The last American boxer to win gold at the Summer Olympics was Andre Ward. That was in Athens, in 2004, in the light-heavyweight division, 178 or so pounds.
It has been a long, dry run. Everyone who knows the first thing about the sport in the United States understands that, and immediately.
“We’re going to go back to the golden days of boxing and the USA is going to reign again in the future!” the president of USA Boxing, Hal Adonis, all but shouted into the microphone this past Sunday night between matches as the first season of the World Series of Boxing came to a close in Los Angeles.
The crowd roared — a standing-room only mass of some 600 people at the Music Box, just steps from the iconic corner of Hollywood and Vine. In the house: Sugar Ray Leonard, Evander Holyfield, Lou Ferrigno, Jenny McCarthy, Julie Benz and “swimgerie” (that would be “lingerie-inspired swimwear”) designer Lilly Ghalichi, along with swimergie models Johanna and Kristen.
What would the Baron Pierre de Coubertin, the reputed founder of the modern Olympic movement, have thought of such a scene?
“This is innovation,” said C.K. Wu, the president of the international boxing federation, which goes by the acronym AIBA.
Giving the baron the benefit of the doubt: if the intent has always been to get young people involved in sport, the swarms of young men wearing replica USC jerseys who cheered boisterously for the fighters and then lined up to get their photos taken with Johanna and Kristen in those revealing “swimgerie” suits — it all seemed good.
As did the real surprise of the evening, and perhaps the reason there might be — genuinely — reason for optimism in Mr. Adonis’ corner.
In boxing, you never know. The sport can be so political.
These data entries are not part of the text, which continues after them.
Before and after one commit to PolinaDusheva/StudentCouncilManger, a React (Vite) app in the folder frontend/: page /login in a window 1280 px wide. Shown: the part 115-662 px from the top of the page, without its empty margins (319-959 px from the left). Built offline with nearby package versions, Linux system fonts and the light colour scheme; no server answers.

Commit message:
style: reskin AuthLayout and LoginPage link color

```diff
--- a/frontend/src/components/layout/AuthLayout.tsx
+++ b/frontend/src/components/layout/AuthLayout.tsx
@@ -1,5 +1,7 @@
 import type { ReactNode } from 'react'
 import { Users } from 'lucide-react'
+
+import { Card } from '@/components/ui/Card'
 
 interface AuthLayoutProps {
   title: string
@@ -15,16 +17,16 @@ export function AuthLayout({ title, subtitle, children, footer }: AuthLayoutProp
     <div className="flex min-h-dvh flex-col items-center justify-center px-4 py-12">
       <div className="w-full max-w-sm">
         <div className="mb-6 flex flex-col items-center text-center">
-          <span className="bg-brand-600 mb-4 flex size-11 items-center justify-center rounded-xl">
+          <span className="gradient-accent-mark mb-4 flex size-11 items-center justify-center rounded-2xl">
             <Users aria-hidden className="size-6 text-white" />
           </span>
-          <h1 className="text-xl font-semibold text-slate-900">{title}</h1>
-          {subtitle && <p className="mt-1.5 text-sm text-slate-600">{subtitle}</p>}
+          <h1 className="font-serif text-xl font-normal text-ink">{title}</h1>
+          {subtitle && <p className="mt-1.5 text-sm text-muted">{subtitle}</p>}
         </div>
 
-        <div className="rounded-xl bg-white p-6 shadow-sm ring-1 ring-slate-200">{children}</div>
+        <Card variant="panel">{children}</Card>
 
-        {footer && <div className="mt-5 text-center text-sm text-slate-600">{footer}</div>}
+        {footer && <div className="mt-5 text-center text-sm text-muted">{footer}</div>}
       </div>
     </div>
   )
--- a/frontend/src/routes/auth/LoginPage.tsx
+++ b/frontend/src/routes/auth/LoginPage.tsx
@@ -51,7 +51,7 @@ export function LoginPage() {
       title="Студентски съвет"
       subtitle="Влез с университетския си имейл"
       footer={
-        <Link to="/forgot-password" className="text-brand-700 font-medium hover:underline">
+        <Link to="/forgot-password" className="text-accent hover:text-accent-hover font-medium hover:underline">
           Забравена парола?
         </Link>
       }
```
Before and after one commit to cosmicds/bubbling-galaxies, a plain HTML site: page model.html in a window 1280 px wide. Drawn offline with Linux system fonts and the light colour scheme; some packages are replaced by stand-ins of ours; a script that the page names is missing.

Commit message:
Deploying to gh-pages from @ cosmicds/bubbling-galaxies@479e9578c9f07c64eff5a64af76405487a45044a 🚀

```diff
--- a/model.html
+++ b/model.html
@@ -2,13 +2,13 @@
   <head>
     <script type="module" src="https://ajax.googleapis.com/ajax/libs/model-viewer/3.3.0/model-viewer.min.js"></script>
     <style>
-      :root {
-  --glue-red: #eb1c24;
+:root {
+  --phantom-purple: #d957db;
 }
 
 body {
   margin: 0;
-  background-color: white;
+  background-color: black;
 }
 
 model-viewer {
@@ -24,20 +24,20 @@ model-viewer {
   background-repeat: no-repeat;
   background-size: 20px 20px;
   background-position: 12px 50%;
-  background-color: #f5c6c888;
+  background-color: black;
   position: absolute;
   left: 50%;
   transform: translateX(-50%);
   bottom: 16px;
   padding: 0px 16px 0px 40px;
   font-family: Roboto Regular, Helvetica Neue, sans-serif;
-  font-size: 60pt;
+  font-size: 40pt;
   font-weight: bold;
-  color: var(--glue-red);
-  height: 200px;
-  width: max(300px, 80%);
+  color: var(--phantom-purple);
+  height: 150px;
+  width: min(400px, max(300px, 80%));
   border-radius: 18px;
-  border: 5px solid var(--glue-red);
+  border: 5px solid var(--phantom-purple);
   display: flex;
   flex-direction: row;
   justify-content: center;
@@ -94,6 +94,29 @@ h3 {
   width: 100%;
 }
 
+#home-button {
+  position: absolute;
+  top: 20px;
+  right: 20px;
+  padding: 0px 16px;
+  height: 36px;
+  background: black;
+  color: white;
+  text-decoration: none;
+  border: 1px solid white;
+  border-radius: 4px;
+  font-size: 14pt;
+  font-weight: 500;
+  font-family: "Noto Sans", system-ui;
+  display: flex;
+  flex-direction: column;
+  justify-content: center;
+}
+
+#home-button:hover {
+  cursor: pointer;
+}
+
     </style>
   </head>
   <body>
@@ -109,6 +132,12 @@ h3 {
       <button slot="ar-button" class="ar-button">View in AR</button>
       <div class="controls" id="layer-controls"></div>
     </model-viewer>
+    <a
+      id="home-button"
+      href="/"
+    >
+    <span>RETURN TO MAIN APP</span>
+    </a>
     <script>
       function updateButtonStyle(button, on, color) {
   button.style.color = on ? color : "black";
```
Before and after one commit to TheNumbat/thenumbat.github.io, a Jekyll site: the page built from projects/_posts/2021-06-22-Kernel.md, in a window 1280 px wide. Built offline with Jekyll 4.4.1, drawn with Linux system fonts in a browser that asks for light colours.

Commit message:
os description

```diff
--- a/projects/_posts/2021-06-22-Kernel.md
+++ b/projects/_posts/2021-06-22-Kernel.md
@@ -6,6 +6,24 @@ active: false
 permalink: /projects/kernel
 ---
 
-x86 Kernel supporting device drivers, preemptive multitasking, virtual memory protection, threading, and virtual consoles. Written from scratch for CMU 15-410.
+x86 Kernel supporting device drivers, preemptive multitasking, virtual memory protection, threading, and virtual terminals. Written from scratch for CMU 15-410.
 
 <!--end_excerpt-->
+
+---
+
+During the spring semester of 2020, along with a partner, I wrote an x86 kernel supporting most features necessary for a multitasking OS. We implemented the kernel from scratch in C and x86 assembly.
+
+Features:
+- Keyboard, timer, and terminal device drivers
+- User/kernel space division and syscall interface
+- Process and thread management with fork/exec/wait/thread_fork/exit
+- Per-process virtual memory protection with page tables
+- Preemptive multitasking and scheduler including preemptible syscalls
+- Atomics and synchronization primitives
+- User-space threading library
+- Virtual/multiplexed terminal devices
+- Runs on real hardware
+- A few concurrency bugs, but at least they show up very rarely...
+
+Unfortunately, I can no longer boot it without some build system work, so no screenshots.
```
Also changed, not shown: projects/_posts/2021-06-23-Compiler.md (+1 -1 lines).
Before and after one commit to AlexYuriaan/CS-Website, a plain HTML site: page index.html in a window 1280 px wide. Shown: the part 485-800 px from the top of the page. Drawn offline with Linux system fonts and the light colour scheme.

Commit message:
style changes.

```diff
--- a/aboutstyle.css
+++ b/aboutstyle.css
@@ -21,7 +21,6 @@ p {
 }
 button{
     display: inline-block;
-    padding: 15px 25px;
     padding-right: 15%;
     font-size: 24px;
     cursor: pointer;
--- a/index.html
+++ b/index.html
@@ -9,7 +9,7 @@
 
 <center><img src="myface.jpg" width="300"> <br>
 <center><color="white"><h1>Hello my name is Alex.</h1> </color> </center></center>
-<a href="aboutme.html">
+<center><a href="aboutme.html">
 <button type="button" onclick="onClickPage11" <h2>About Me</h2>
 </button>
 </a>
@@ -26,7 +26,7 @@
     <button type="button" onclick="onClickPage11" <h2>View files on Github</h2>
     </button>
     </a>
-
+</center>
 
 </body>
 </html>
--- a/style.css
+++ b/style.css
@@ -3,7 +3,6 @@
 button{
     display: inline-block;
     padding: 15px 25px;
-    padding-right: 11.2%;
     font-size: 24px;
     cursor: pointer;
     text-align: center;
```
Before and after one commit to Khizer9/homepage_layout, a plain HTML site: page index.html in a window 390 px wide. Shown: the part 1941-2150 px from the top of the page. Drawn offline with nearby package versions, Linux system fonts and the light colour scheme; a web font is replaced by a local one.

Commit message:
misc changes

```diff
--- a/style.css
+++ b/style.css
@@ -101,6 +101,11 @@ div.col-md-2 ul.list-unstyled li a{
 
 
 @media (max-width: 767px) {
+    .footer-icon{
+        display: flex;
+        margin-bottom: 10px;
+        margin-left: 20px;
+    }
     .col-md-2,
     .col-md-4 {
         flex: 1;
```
Then again, as the saying goes, you simply can not teach speed, and Chris Pearson is mighty fast.
In the third fight of five Sunday, Pearson, a 20-year-old left-hander from a little town northwest of Dayton called Trotwood, Ohio, defeated a 2008 Beijing Games gold medalist, Bakhyt Sarsekbayev of Kazakhstan.
Pearson had come to the Matadors late in the season, referred by Rau’shee Warren, the 2007 flyweight world champion (112 pounds) and 2008 U.S. Olympic team member. Warren is also an Ohio guy. He’s from Cincinnati, about 50 miles south of Dayton.
In a March 14 fight, Pearson, now fighting as a middleweight, at 160 pounds, had defeated one of the league’s top fighters, Yamaguchi Florentino.
In the third round against Sarsekbayev, the 2008 welterweight gold medalist now fighting up as a middleweight, at 160, Pearson opened up a big cut over the Kazakh fighter’s left eye. From then on, Pearson controlled the bout. He won a split decision: 50-45, 49-46, 47-48.
You want to root for a guy like Chris Pearson. He was raised by a single dad, Milton. Dad has been working for the Montgomery County court system for 21 years now. Chris’ grandfather, Troy, and his grandmother, Zell, have been married for more than 50 years — they were college sweethearts at Fort Valley State. Troy used to run a youth basketball program that’s famous in and around southwest Ohio, the Dayton Mohawks.
Chris was a really good high school basketball and football player — he was being recruited by big-time college programs — until he tore up a knee.
It’s not that he wasn’t known as a boxer. He was, after all, a 2009 national PAL champ.
But now he’s older, and bigger, and stronger — after time at Northern Michigan University, at Marquette, Mich., and the U.S. Olympic Education Center there. While he has been earning two years worth of college credits, Chris Pearson said, way out of the spotlight up there in northern Michigan, he has been working on his boxing, and he has been working hard.
“Going in,” meaning to the fight with Sarsekbayev,” Milton Pearson said, referring to his son, “he told me, ‘If I beat him, I am going to open some eyes.’
“I told him, ‘Just go in and do what you know how to do.’ ”
As Chris Pearson later said in a telephone interview, “He knew he wasn’t fighting no slouch.”
There’s a long way to go before Chris Pearson makes the Olympic team — he’s going to have to choose, for instance, whether to fight at the 152- or 165 1/2-pound Olympic weight classes — and there are bound to be a lot of good fighters to be in his way.
But, as he proved Sunday night, he’s pretty good himself. And bound to keep getting better.
Andre Ward, for one, has already told Chris Pearson that the sky is the limit.
This is why you really want to root for Chris Pearson. He says, “Yes, sir,” and, “No, sir,” when he speaks to you because that’s what his father and grandfather taught him to do. He’s humble about his accomplishments and his prospects even if, truly, the sky might be the limit.
All he will say, with an eye on London and 2012, is this: “I’m thankful for the opportunity to take my fighting to another level.”